Wednesday morning, both the federal and Alberta governments held news conferences to update us on the Kinder Morgan pipeline situation — but we still don’t know if the company will pull the plug in two weeks on the $7.4-billion Trans Mountain expansion; and we still don’t know when or if Alberta will invoke retaliatory measures to turn off the oil taps to British Columbia.
In the first news conference, federal Finance Minister Bill Morneau announced Ottawa is “willing to indemnify the Trans Mountain expansion against unnecessary delays that are politically motivated.”
That sounds like a firm promise until you look at it closely.
Ottawa seems willing to cut a cheque to Kinder Morgan, but we don’t know for how much. And we don’t know if this is enough to convince the company to drop its threat to pull the plug May 31. Morneau’s offer to help Kinder Morgan — or anyone else who would step in to take over the project — is limited to “delays that are politically motivated.” What about delays that are caused by environmental protests?
Analysts say Morneau’s comments were designed to put pressure on the pipeline company to make a deal with Ottawa to keep the Trans Mountain expansion alive.
But Kinder Morgan CEO Steven Kean sounded unruffled when he said he “appreciates” Morneau’s comments, but “we are not yet in alignment and will not negotiate in public.”
Kean’s biggest problem isn’t getting money out of Ottawa, it’s getting B.C. Premier John Horgan out of the way.
It is Horgan’s passive-aggressive opposition that has delayed the project by a year at least and given investors the jitters.
With that in mind, Morneau took specific aim at Horgan during Wednesday’s news conference.

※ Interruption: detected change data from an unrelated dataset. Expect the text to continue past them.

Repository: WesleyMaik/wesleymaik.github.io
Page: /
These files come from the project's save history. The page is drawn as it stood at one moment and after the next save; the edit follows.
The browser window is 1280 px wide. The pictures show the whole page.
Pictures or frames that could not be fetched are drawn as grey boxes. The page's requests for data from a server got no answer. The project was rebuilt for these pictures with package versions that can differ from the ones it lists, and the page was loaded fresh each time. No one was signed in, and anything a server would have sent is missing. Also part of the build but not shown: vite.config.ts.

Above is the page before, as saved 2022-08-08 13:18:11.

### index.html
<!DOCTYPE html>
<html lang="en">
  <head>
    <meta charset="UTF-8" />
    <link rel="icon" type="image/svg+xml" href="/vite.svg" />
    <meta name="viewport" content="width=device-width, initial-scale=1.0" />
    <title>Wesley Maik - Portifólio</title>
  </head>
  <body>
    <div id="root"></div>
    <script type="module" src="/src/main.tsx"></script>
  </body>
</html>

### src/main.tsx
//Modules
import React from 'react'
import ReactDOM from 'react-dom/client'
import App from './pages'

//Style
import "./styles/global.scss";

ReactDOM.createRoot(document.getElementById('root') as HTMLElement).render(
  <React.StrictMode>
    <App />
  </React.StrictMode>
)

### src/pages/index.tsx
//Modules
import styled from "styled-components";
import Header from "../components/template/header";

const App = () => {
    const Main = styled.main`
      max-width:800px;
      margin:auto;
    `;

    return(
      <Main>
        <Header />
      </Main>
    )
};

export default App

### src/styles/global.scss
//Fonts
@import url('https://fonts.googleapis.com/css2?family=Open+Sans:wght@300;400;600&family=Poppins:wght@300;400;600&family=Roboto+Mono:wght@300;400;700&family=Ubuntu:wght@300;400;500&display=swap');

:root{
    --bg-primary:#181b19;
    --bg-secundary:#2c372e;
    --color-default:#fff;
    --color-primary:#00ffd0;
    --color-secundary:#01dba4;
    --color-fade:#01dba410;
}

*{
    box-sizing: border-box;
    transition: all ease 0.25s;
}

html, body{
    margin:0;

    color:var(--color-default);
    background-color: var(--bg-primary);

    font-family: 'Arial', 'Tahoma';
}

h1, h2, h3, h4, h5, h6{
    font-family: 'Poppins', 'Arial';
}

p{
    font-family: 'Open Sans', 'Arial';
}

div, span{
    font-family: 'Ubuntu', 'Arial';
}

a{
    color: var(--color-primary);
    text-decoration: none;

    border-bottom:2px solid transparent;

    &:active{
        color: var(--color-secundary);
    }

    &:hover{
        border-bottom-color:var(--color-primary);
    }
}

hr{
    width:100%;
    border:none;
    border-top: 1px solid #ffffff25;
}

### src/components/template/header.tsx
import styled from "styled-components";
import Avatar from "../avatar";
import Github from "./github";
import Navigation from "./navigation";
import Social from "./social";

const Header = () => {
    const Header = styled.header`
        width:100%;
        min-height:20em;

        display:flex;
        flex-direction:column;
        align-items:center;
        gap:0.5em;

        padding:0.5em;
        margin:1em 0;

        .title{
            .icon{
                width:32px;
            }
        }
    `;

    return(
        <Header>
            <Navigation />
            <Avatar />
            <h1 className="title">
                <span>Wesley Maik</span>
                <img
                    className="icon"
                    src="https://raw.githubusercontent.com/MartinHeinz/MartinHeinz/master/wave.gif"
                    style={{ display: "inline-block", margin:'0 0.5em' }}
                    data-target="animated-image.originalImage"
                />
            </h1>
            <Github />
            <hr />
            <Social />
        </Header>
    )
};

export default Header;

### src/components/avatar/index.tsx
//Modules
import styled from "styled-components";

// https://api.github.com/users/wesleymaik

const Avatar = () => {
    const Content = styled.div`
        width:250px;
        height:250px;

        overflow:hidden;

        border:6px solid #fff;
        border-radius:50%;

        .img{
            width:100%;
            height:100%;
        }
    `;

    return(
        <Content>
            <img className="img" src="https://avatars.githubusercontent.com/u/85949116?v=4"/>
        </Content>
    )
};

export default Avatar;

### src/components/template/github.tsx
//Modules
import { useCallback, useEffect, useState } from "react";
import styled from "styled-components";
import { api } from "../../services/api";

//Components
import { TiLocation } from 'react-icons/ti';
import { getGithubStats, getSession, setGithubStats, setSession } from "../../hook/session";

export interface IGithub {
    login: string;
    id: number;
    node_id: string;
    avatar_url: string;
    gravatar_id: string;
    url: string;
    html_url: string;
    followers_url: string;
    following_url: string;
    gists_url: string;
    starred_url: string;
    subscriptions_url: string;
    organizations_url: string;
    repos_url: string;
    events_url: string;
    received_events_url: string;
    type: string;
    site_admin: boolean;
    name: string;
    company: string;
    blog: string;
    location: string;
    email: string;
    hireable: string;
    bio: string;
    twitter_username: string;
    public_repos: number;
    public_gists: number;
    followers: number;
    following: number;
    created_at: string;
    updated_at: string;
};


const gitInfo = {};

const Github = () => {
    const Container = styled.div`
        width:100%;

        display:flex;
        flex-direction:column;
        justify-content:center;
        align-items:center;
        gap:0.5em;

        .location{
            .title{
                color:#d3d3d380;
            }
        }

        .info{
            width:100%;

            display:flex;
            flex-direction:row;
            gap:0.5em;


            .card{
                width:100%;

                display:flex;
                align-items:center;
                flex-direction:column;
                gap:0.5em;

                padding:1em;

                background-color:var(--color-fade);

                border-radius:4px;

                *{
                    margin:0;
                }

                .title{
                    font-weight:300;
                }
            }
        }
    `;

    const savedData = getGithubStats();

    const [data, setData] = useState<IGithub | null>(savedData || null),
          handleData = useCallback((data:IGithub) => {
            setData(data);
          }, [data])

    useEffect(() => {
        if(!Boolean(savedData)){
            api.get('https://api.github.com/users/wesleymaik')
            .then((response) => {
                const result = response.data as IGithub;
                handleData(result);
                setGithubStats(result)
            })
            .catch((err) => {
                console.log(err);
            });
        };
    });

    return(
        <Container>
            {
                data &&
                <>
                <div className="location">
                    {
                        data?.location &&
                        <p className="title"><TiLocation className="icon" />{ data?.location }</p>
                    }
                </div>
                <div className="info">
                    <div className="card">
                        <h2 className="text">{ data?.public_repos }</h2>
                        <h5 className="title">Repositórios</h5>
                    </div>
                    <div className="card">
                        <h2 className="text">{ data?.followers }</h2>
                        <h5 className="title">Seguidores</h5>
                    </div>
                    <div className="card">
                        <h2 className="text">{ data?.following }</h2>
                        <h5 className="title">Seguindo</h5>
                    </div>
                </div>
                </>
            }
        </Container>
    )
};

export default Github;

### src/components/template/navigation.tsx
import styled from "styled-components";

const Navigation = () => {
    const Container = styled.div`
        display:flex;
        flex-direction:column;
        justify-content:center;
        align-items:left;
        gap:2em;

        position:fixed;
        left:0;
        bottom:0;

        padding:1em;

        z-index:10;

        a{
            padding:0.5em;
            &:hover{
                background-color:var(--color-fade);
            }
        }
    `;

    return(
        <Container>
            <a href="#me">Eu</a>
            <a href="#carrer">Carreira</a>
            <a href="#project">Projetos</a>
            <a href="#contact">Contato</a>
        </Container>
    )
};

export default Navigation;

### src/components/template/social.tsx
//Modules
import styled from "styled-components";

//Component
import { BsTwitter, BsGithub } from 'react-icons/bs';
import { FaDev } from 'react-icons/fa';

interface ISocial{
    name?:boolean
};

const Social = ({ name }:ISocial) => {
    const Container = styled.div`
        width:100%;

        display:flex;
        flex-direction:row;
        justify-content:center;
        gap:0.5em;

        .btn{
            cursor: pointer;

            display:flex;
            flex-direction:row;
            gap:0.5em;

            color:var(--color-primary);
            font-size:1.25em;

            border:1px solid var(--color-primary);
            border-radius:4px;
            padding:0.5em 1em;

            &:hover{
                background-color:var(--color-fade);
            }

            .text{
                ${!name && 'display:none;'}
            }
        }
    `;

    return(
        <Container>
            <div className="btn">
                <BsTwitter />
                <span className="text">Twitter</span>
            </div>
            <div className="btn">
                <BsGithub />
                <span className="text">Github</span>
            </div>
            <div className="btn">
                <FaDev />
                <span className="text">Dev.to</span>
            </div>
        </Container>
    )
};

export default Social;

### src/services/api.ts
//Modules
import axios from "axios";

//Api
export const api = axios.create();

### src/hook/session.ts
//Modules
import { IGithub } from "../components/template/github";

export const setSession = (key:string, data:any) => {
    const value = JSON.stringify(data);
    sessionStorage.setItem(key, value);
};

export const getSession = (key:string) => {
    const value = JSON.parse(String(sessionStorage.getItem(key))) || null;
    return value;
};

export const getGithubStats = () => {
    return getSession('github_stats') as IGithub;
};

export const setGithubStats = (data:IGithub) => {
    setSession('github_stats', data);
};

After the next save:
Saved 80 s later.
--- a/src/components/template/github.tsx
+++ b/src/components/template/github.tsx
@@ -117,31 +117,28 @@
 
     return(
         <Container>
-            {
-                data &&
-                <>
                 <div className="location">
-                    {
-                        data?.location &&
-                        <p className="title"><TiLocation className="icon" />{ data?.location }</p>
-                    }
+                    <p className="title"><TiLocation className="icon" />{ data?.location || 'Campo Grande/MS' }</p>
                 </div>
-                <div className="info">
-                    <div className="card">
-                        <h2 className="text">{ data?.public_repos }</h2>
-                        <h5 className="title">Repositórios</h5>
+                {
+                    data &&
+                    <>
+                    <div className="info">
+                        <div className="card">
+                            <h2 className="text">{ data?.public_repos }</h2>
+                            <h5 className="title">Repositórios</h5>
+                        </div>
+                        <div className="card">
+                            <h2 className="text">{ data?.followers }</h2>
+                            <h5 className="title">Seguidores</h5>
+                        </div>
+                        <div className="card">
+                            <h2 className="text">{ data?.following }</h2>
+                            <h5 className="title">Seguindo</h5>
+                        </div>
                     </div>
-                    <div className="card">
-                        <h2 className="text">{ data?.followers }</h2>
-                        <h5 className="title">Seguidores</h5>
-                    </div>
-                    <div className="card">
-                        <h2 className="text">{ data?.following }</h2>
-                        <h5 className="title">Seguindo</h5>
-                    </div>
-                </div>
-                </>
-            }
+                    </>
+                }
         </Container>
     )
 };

“Premier Horgan’s stated intentions are to do whatever it takes to stop the project, which …read more
Source:: Edmonton Journal